:: Exercise input ::

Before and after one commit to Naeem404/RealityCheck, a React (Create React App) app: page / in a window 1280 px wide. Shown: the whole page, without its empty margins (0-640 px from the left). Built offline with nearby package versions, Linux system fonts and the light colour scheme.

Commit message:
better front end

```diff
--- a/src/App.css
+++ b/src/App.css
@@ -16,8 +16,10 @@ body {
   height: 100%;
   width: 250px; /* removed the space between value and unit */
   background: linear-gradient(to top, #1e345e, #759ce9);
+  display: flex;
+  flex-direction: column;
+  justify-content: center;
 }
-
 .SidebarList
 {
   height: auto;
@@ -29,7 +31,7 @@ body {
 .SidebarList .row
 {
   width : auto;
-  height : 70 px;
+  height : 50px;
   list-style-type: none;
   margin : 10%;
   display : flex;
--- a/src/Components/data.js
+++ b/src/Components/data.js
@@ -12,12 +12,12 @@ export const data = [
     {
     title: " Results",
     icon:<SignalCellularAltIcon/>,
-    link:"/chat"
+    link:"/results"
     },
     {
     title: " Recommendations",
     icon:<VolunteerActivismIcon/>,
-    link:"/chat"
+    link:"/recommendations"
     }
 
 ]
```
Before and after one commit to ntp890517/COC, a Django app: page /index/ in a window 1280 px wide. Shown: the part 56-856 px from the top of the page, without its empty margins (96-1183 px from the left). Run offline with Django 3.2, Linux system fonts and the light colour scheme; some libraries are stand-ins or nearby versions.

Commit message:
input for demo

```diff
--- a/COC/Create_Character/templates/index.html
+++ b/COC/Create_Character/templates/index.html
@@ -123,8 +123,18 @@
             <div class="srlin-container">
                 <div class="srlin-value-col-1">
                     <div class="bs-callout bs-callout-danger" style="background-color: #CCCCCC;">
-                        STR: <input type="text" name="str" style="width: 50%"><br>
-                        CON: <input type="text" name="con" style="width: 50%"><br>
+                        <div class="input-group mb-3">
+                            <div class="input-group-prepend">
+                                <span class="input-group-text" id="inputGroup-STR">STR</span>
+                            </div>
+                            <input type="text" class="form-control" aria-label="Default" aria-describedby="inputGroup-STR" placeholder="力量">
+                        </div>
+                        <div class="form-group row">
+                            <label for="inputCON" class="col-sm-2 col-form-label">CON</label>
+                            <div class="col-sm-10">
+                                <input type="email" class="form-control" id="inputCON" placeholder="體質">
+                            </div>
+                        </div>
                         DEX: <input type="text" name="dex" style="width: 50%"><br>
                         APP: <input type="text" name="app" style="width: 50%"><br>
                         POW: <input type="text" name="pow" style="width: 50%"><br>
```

:: Instructions to follow ::
Using the listing above, list every line in which the string "name" occurs.

:: Response below ::
-                        STR: <input type="text" name="str" style="width: 50%"><br>
-                        CON: <input type="text" name="con" style="width: 50%"><br>
                         DEX: <input type="text" name="dex" style="width: 50%"><br>
                         APP: <input type="text" name="app" style="width: 50%"><br>
                         POW: <input type="text" name="pow" style="width: 50%"><br>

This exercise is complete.